Equipment is everything in the photography community and no peace of kit polarizes opinion like the fisheye lens. This type of lens produces an extreme wide-angle image which distorts lines to make them appear curved. There are those who view these distorted images as a mere gimmick, but in the hands of a skilled photographer the results can be incredibly eye-catching.
As with every lens, we encourage experimentation, however, when shooting fisheye, a bit of knowledge can go a long way. Here are some handy tips to help you harness the unique power of these lenses.
There are two types of fisheye lens: circular and full-frame.
A full-frame fisheye lens captures a 180 degrees’ diagonal image (from corner to corner). These types of lenses excel at landscape photography and are the more popular of the pair.
A circular fisheye lens captures a full 180-degree image in all directions.

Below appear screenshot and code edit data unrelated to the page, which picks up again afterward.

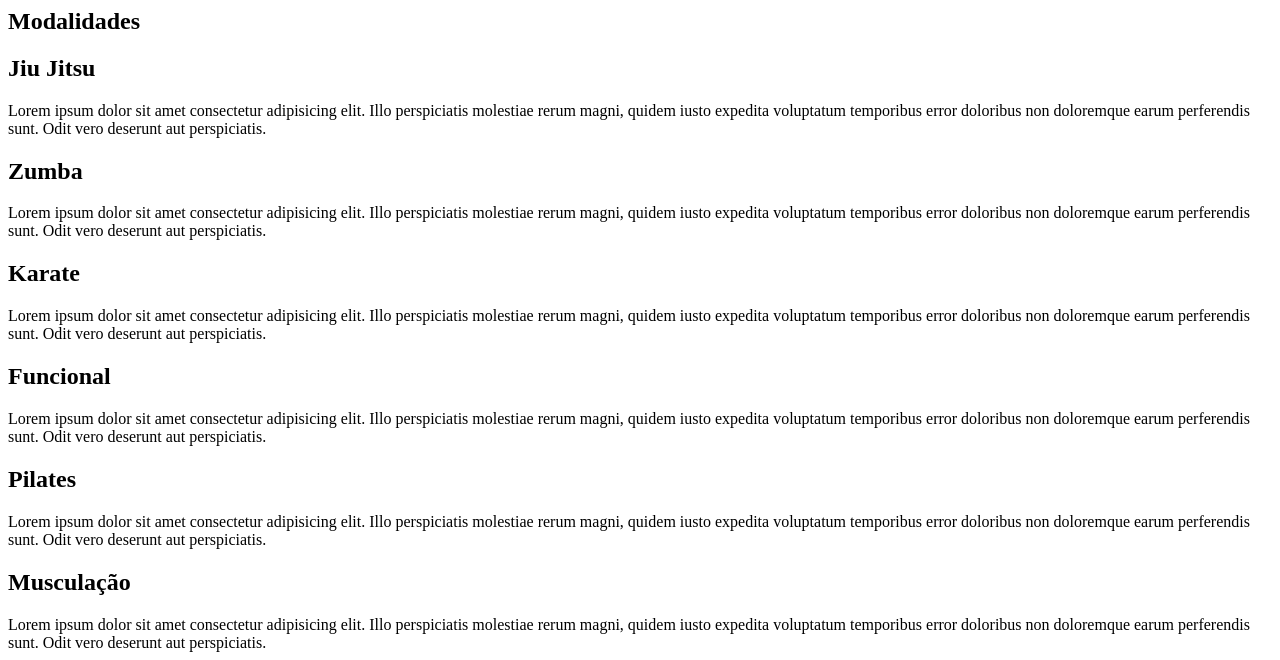
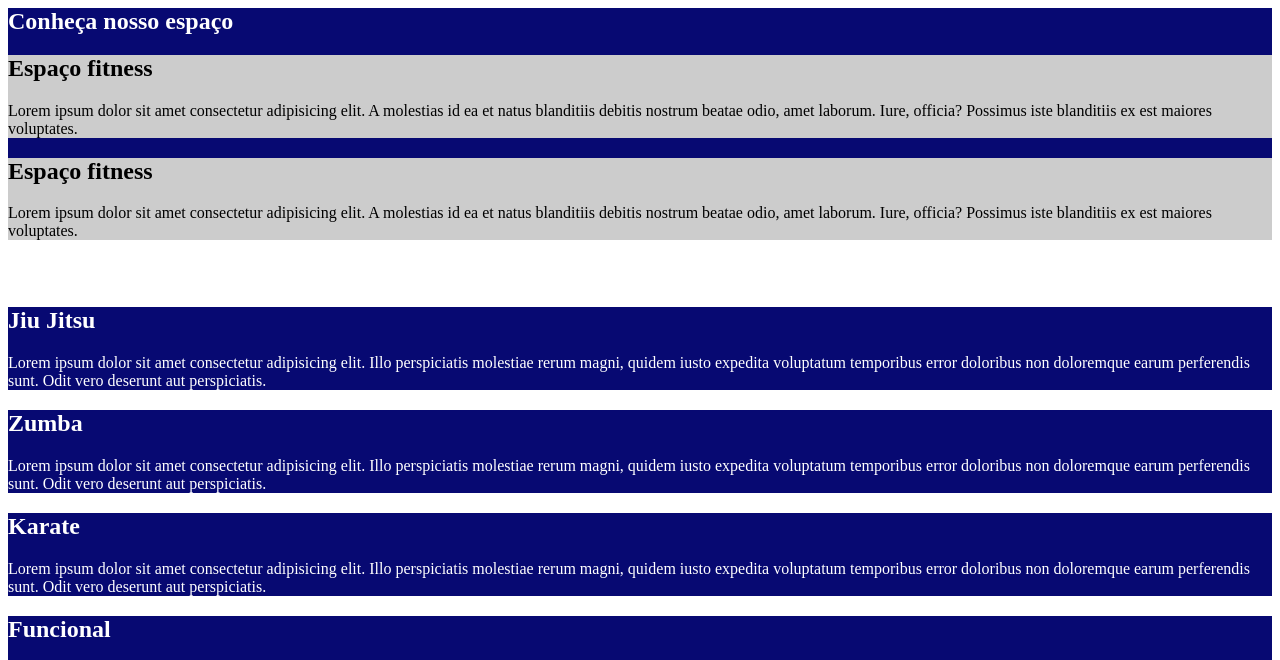
Before and after one commit to betoseideman/css-introdu-o, a plain HTML site: page index.html in a window 1280 px wide. Shown: the part 126-786 px from the top of the page. Drawn offline with Linux system fonts and the light colour scheme.

Commit message:
Iniciado estilização

```diff
--- /dev/null
+++ b/css/styles.css
@@ -0,0 +1,27 @@
+header {
+    background-color: red;
+    color: white;
+}
+.container-model {
+    background-color: white;
+}
+.container-model h1 {
+    color: white;
+}
+.container-space {
+    background-color: #070972;
+}
+.container-space h1 {
+    color: white;
+}
+footer {
+    background-color: black;
+    color: white;
+}
+.model {
+    background-color: #070972;
+    color: white;
+}
+.space {
+    background-color: #CCCCCC;
+}
--- a/index.html
+++ b/index.html
@@ -6,6 +6,7 @@
     <meta http-equiv="X-UA-Compatible" content="IE=edge">
     <meta name="viewport" content="width=device-width, initial-scale=1.0">
     <title>DDSuperFit</title>
+    <link rel="stylesheet" href="css/styles.css">
 </head>
 
 <body>
@@ -16,60 +17,74 @@
 
     </header>
     <main>
-        <section>
+        <section class="container-space">
+            <h1>Conheça nosso espaço</h1>
+            <div>
+                <div class="space">
+                    <h2>Espaço fitness</h2>
+                    <p>Lorem ipsum dolor sit amet consectetur adipisicing elit. A molestias id ea et natus blanditiis
+                        debitis nostrum beatae odio, amet laborum. Iure, officia? Possimus iste blanditiis ex est
+                        maiores voluptates.</p>
+                </div>
+                <div class="space">
+                    <h2>Espaço fitness</h2>
+                    <p>Lorem ipsum dolor sit amet consectetur adipisicing elit. A molestias id ea et natus blanditiis
+                        debitis nostrum beatae odio, amet laborum. Iure, officia? Possimus iste blanditiis ex est
+                        maiores voluptates.</p>
+                </div>
+            </div>
+        </section>
+        <section class="container-model">
             <h1>Modalidades</h1>
-            <div>
+            <div class="model">
                 <h2>Jiu Jitsu</h2>
                 <p>Lorem ipsum dolor sit amet consectetur adipisicing elit. Illo perspiciatis molestiae rerum magni,
                     quidem iusto expedita voluptatum temporibus error doloribus non doloremque earum perferendis sunt.
                     Odit vero deserunt aut perspiciatis.</p>
             </div>
-            <div>
+            <div class="model">
                 <h2>Zumba</h2>
                 <p>Lorem ipsum dolor sit amet consectetur adipisicing elit. Illo perspiciatis molestiae rerum magni,
                     quidem iusto expedita voluptatum temporibus error doloribus non doloremque earum perferendis sunt.
                     Odit vero deserunt aut perspiciatis.</p>
             </div>
-            <div>
+            <div class="model">
                 <h2>Karate</h2>
                 <p>Lorem ipsum dolor sit amet consectetur adipisicing elit. Illo perspiciatis molestiae rerum magni,
                     quidem iusto expedita voluptatum temporibus error doloribus non doloremque earum perferendis sunt.
                     Odit vero deserunt aut perspiciatis.</p>
             </div>
-            <div>
+            <div class="model">
                 <h2>Funcional</h2>
                 <p>Lorem ipsum dolor sit amet consectetur adipisicing elit. Illo perspiciatis molestiae rerum magni,
                     quidem iusto expedita voluptatum temporibus error doloribus non doloremque earum perferendis sunt.
                     Odit vero deserunt aut perspiciatis.</p>
             </div>
-            <div>
+            <div class="model">
                 <h2>Pilates</h2>
                 <p>Lorem ipsum dolor sit amet consectetur adipisicing elit. Illo perspiciatis molestiae rerum magni,
                     quidem iusto expedita voluptatum temporibus error doloribus non doloremque earum perferendis sunt.
                     Odit vero deserunt aut perspiciatis.</p>
             </div>
-            <div>
+            <div class="model">
                 <h2>Musculação</h2>
                 <p>Lorem ipsum dolor sit amet consectetur adipisicing elit. Illo perspiciatis molestiae rerum magni,
                     quidem iusto expedita voluptatum temporibus error doloribus non doloremque earum perferendis sunt.
                     Odit vero deserunt aut perspiciatis.</p>
             </div>
         </section>
-        <section>
-
-        </section>
     </main>
     <footer>
         <div>
             <div>
-                <img src="img/insta.jpg" alt="Insta">
+                <img src="img/insta.png" alt="Insta">
                 <a href="https://instagram.com/devsuperior.ig">@DSSuperFit</a>
                 <img src="img/twi.png" alt="Twitter">
                 <a href="https://instagram.com/devsuperior.ig">/DSSuperFit</a>
             </div>
             <div>
                 <p>Todos direitos reservados.</p>
-            <p>Rua da Pipoca, 150</p>
+                <p>Rua da Pipoca, 150</p>
             </div>
         </div>
 
```
Also changed, not shown: css/style.css (deleted).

You’ll recognise photos shot with this type of lens because they result in a circular image surrounded by black around the frame. While popular for extreme sports photography and abstract art endeavours, they are less practical for most photographers. For those who desire options, the AF-S Fisheye NIKKOR 8-15mm f/3.5-4.5E ED lens offers the best of both worlds.

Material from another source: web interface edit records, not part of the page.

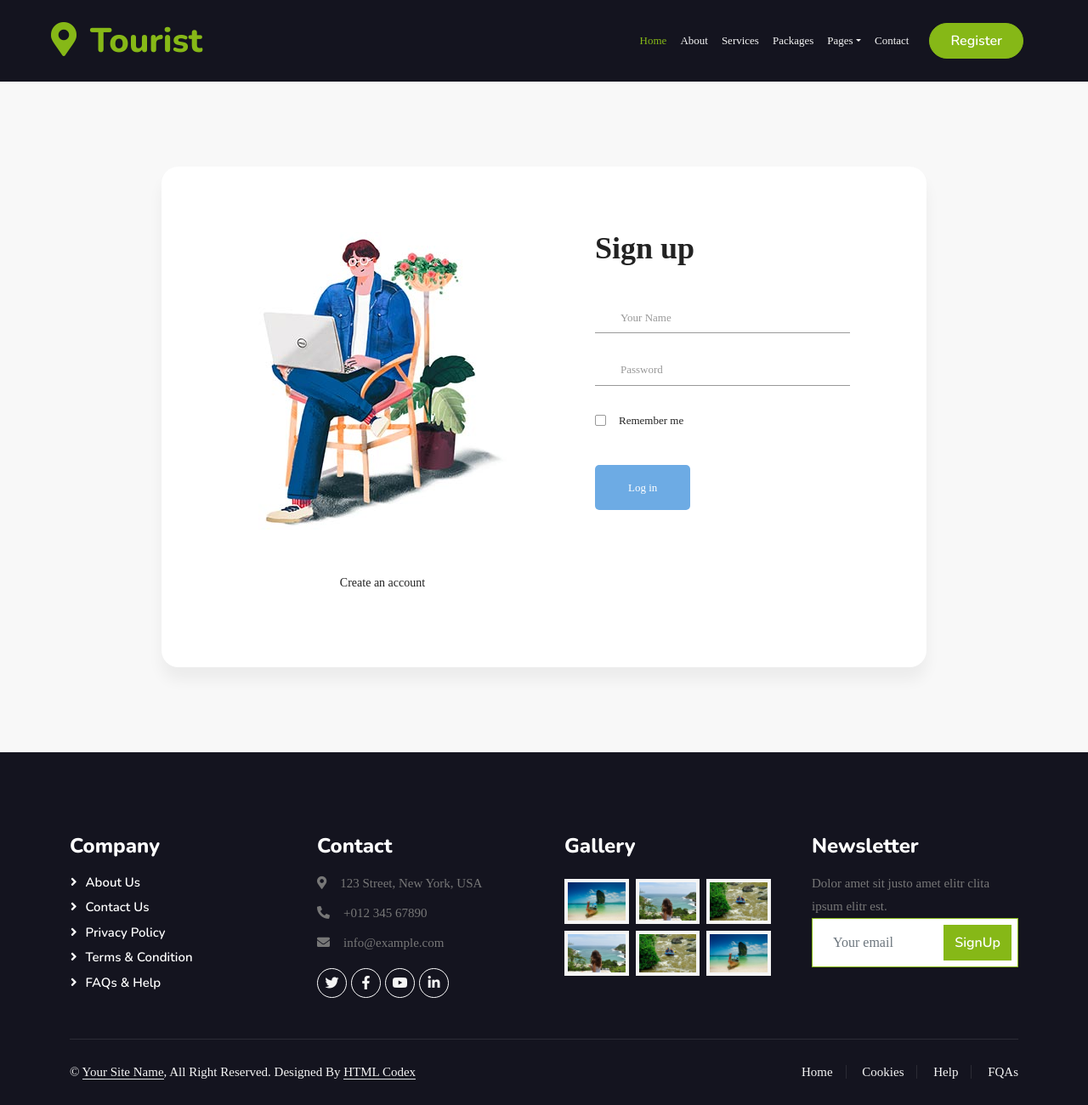
After one commit to yahyabnoun/Hotel-Management-System, a Django app: page /user/sign-in/ in a window 1280 px wide. The commit adds this page. Shown: the whole page at 85% size. Run offline with Django 5.2, Linux system fonts and the light colour scheme; some libraries are stand-ins or nearby versions; some web fonts are replaced.

Commit message:
Design login page

```diff
--- a/static/css/auth/style.css
+++ b/static/css/auth/style.css
@@ -200,7 +200,7 @@ body {
   font-weight: 400;
   font-family: Poppins; }
 
-.signup_container {
+.sign_container {
   width: 900px;
   background: #fff;
   margin: 0 auto;
@@ -253,7 +253,10 @@ body {
   margin-bottom: 100px;
   margin-top: 100px;
 }
-
+.signin {
+  margin-bottom: 100px;
+  margin-top: 100px;
+}
 .signup-content {
   padding: 75px 0; }
 
@@ -518,12 +521,12 @@ label.valid {
   margin-top: 10px; }
 
 @media screen and (max-width: 1200px) {
-  .signup_container {
+  .sign_container {
     width: calc( 100% - 30px);
     max-width: 100%; }
   }
 @media screen and (min-width: 1024px) {
-  .signup_container {
+  .sign_container {
     max-width: 1200px; } }
 @media screen and (max-width: 768px) {
   .signup-content, .signin-content {
--- /dev/null
+++ b/templates/userauths/sign-in.html
@@ -0,0 +1,50 @@
+{% extends "base/base.html" %}
+{% load static %}
+{% block content %}
+
+<link href="{% static 'css/auth/style.css' %}" rel="stylesheet">
+<!-- Sing in  Form -->
+<section class="signin">
+    {%for msg in messages%}
+    <p>{{msg}}</p>
+    {%endfor%}
+    <div class="sign_container">
+        <div class="signin-content">
+            <div class="signin-image">
+                <figure><img src="{% static 'img/auth/signin-image.jpg' %}"
+                        alt="sing up image"></figure>
+                <a href="#" class="signup-image-link">Create an account</a>
+            </div>
+
+            <div class="signin-form">
+                <h2 class="form-title">Sign up</h2>
+                <form method="POST" class="register-form" id="login-form">
+                    {%csrf_token%}
+                    <div class="form-group">
+                        <label for="email"><i
+                                class="zmdi zmdi-account material-icons-name"></i></label>
+                        <input type="text" name="email" id="email"
+                            placeholder="Your Name" />
+                    </div>
+                    <div class="form-group">
+                        <label for="password"><i class="zmdi zmdi-lock"></i></label>
+                        <input type="password" name="password" id="password"
+                            placeholder="Password" />
+                    </div>
+                    <div class="form-group">
+                        <input type="checkbox" name="remember-me"
+                            id="remember-me" class="agree-term" />
+                        <label for="remember-me" class="label-agree-term"><span><span></span></span>Remember
+                            me</label>
+                    </div>
+                    <div class="form-group form-button">
+                        <input type="submit" name="signin" id="signin"
+                            class="form-submit" value="Log in" />
+                    </div>
+                </form>
+            </div>
+        </div>
+    </div>
+</section>
+
+{% endblock %}
--- a/templates/userauths/sign-up.html
+++ b/templates/userauths/sign-up.html
@@ -17,7 +17,7 @@
 
         <!-- Sign up form -->
         <section class="signup">
-            <div class="signup_container">
+            <div class="sign_container">
                 <div class="signup-content">
                     <div class="signup-form">
                         <h2 class="form-title">Sign up</h2>
--- a/userauths/urls.py
+++ b/userauths/urls.py
@@ -5,6 +5,7 @@ from userauths import views
 app_name = "userauths"
 
 urlpatterns = [
-    path("sign-up/", views.RegisterView, name="sign-up")
+    path("sign-up/", views.RegisterView, name="sign-up"),
+    path("sign-in/", views.loginViewTemp, name="sign-in")
 
 ]
--- a/userauths/views.py
+++ b/userauths/views.py
@@ -11,6 +11,7 @@ def RegisterView(request):
 
     if request.user.is_authenticated:
         messages.warning(request, f"You are already logged in.")
+        return redirect("hotel:index")
 
     form = UserRegisterForm(request.POST or None)
 
@@ -36,3 +37,36 @@ def RegisterView(request):
     }
 
     return render(request, "userauths/sign-up.html", context)
+
+
+
+
+
+def loginViewTemp(request):
+    if request.user.is_authenticated:
+        messages.warning (request, "You are aleady logged in")
+        return redirect("hotel:index")
+
+    if request.method == "POST":
+        email = request.POST.get("email")
+        password= request.POST.get("password")
+
+        try:
+            user_query= User.objects.get(email=email)
+            user_auth= authenticate(request, email=email, password=password)
+
+            if user_query is not None:
+                login(request, user_auth)
+                messages.success(request, "You are logged in")
+                next_url = request.GET.get("next", "hotel:index")
+                return redirect(next_url)
+
+            else:
+                messages.error(request, "Username or password does not exist")
+                return redirect("userauths:sign-in")
+
+        except:
+            messages.error(request, "User does not exist")
+            return redirect("userauths:sign-in")
+
+    return render(request, "userauths/sign-in.html")
```
Also changed, not shown: db.sqlite3.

Cityscapes can be a photographer’s playground, but unfortunately many buildings are too tall for a normal lens to do them justice. Fisheye lenses allow you to not only capture the full extent of buildings and structures, but emphasize their scale. Similarly, if you find yourself at a high vantage point, you can capture a stunning bird’s eye view shot from above. Fisheye lenses are also beneficial for architects who use them to capture expansive spaces and ceilings.
Chances are you have seen many instances of fisheye photography and were completely unaware. When shooting landscape photography, if you place the horizon in the middle of your frame, you can capture an almost 180-degree view without the distorted signature fisheye look. This is most-often achieved in nature, as straight lines like buildings or street lamps, don’t exist.

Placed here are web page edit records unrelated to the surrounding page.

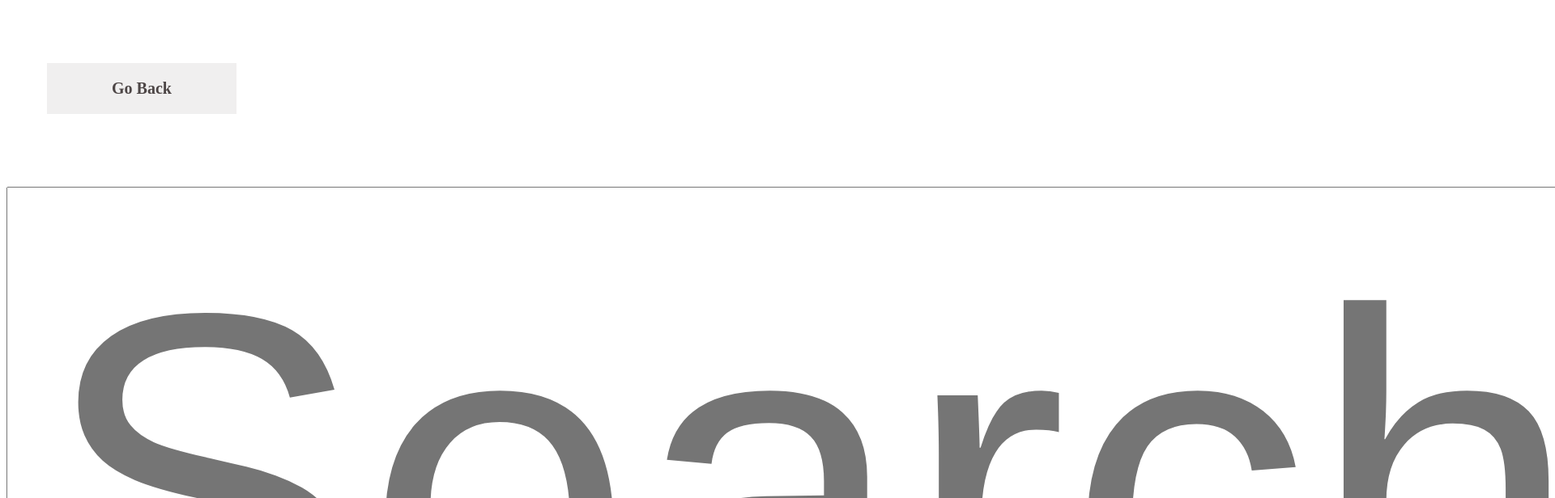
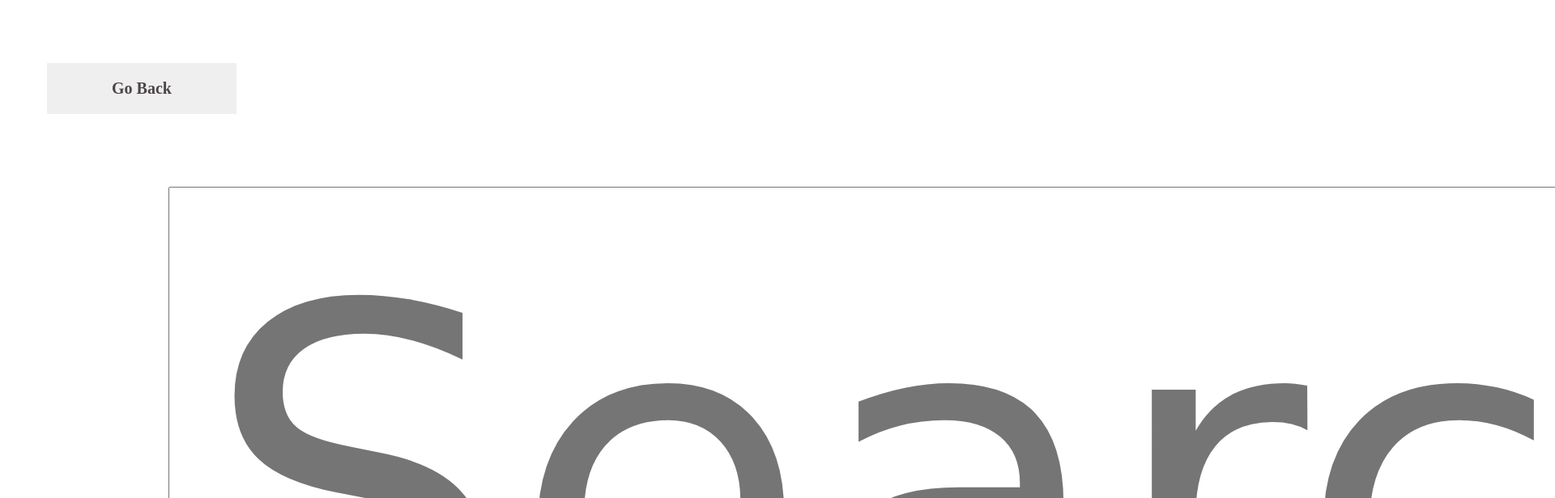
Before and after one commit to ashmamd/2020SmartKart, a plain HTML site: page code/Vendor.html in a window 1280 px wide. Shown: the top 616 px of the page at 81% size, 1920 px wide, since content can reach past the window. Drawn offline with Linux system fonts and the light colour scheme.

Commit message:
fix voice search

```diff
--- a/code/CSS/style.css
+++ b/code/CSS/style.css
@@ -138,12 +138,8 @@ a{
 input[type=search] {
     padding: 20px 40px;
     margin-top: 90px;
-<<<<<<< HEAD:code/css/style.css
-    font-size: 10px;
-=======
     margin-left: 200px;
     font-size: 600px;
->>>>>>> d3f233dbe0c53330280b5dc9ee4299f66614b194:code/CSS/style.css
     font-family: Verdana, Tahoma, sans-serif;
 }
 
```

Although it seems counterintuitive, if you’d like the horizon below the centre of your image, point your lens up. Alternatively, if you’d like the horizon above, point the lens down.
Finally, curvature can be your best friend with a fisheye lens, so try and seek out curved lines in architecture and the world around you to create some truly larger-than-life images.
Experimentation is the name of the fisheye game. When you shoot from up close the distorted lines can produce some spectacular, funky results. If you place the item you want to be prominent in the centre of the frame, the surrounding imagery becomes increasingly more warped as you move towards the edge of the frame.
A fisheye can make for unflattering human portraits, but if you capture your pet’s nose head on, you can capture some fun, unorthodox portraits. There’s only one way to find out!